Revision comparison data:
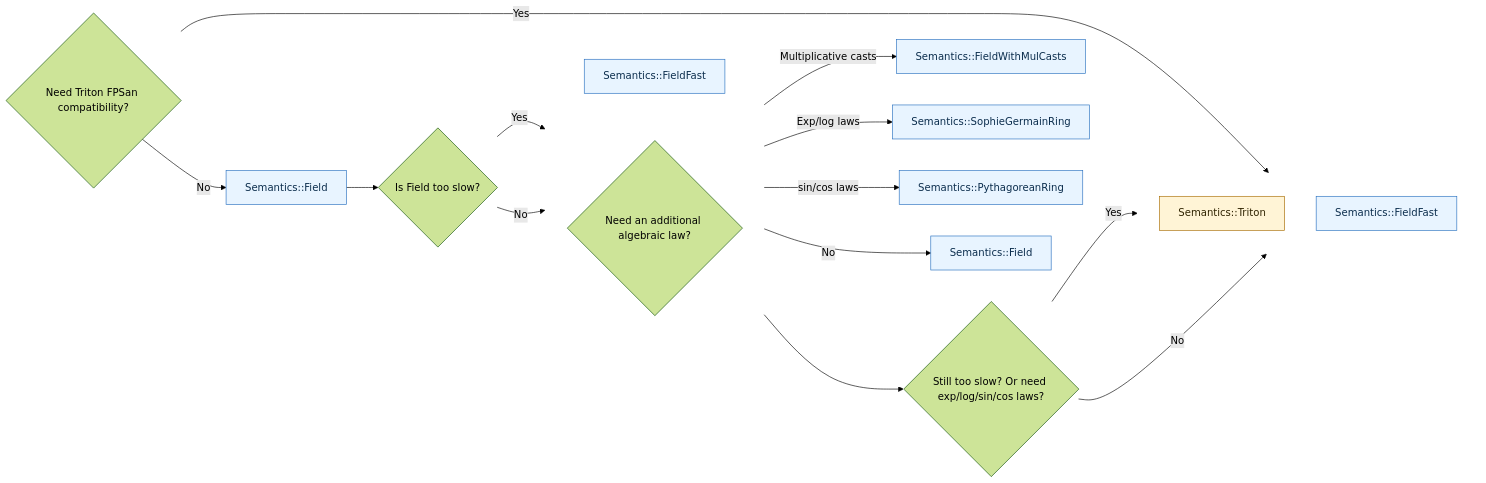
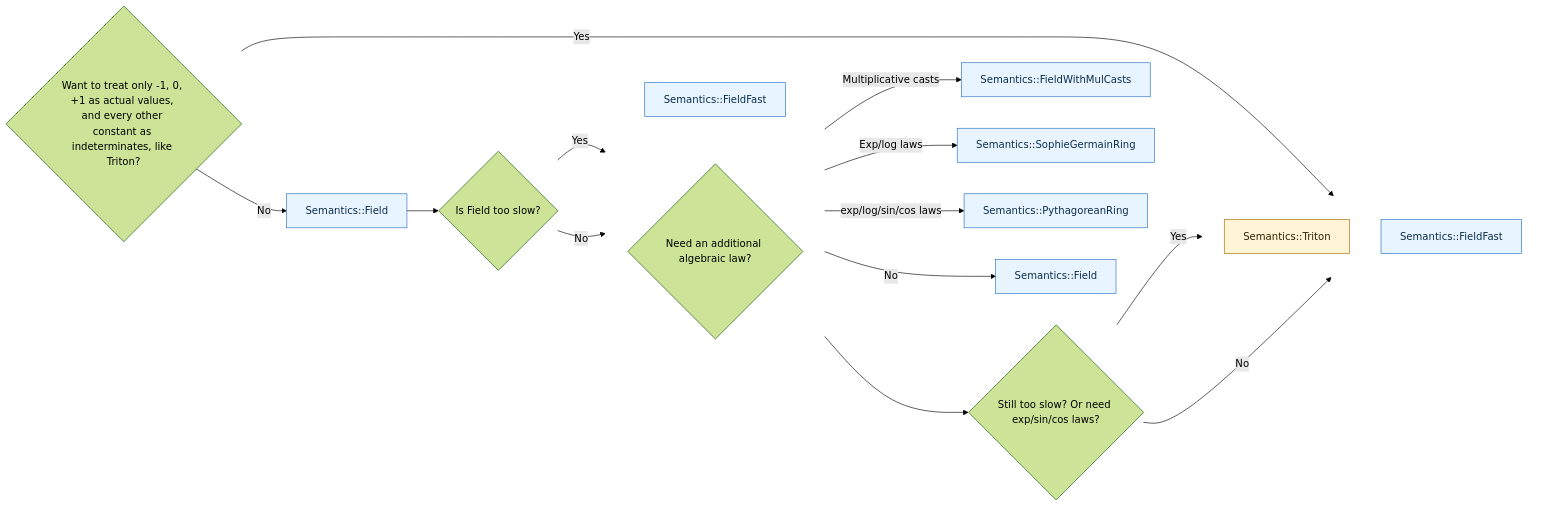
One commit to ROCm/hip-fpsan changed the diagram in docs/algebraic-fpsan.md. Above: the diagram before and after it, drawn with Mermaid (forest theme). The commit also changed other lines of this file, not shown here.

First line of the commit message:
docs: refresh algebraic-fpsan scorecard + decision diagram (#28)

````diff
--- a/docs/algebraic-fpsan.md
+++ b/docs/algebraic-fpsan.md
@@ -53,39 +53,39 @@
 ```mermaid
 flowchart LR
-  root{Need Triton FPSan compatibility?}
+  root{"Want to treat only -1, 0, +1 as actual values, and every other constant as indeterminates, like Triton?"}
   root -- Yes --> triton[Semantics::Triton]
   root -- No --> start[Semantics::Field]
 
   start --> perf{Is Field too slow?}
   subgraph fieldChoices[" "]
     direction TB
     aFastSwitch[Semantics::FieldFast]
     zExtra{Need an additional algebraic law?}
     aFastSwitch ~~~ zExtra
   end
 
   perf -- Yes --> aFastSwitch
   perf -- No --> zExtra
 
-  aFastSwitch --> still{Still too slow? Or need exp/log/sin/cos laws?}
+  aFastSwitch --> still{Still too slow? Or need exp/sin/cos laws?}
   subgraph fastChoices[" "]
     direction TB
     triton
     aFast[Semantics::FieldFast]
   end
 
   still -- Yes --> triton
   still -- No --> aFast
 
   zExtra -- Multiplicative casts --> mul[Semantics::FieldWithMulCasts]
   zExtra -- Exp/log laws --> sg[Semantics::SophieGermainRing]
-  zExtra -- sin/cos laws --> py[Semantics::PythagoreanRing]
+  zExtra -- exp/log/sin/cos laws --> py[Semantics::PythagoreanRing]
   zExtra -- No --> field[Semantics::Field]
 
   classDef triton fill:#fff4d6,stroke:#a66a00,color:#2f2300;
   classDef algebraic fill:#e8f4ff,stroke:#276fbf,color:#0b2d4d;
   style fieldChoices fill:transparent,stroke:transparent;
   style fastChoices fill:transparent,stroke:transparent;
   class triton triton;
   class start,mul,sg,py,field,aFastSwitch,aFast algebraic;
 ```
````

**Exercise instructions:** Exactly as they appear, print the lines from the one holding "still -- No --> aFast" through the final line of the entries, and no others.

**Response to this task:**
   still -- No --> aFast
 
   zExtra -- Multiplicative casts --> mul[Semantics::FieldWithMulCasts]
   zExtra -- Exp/log laws --> sg[Semantics::SophieGermainRing]
-  zExtra -- sin/cos laws --> py[Semantics::PythagoreanRing]
+  zExtra -- exp/log/sin/cos laws --> py[Semantics::PythagoreanRing]
   zExtra -- No --> field[Semantics::Field]
 
   classDef triton fill:#fff4d6,stroke:#a66a00,color:#2f2300;
   classDef algebraic fill:#e8f4ff,stroke:#276fbf,color:#0b2d4d;
   style fieldChoices fill:transparent,stroke:transparent;
   style fastChoices fill:transparent,stroke:transparent;
   class triton triton;
   class start,mul,sg,py,field,aFastSwitch,aFast algebraic;
 ```
````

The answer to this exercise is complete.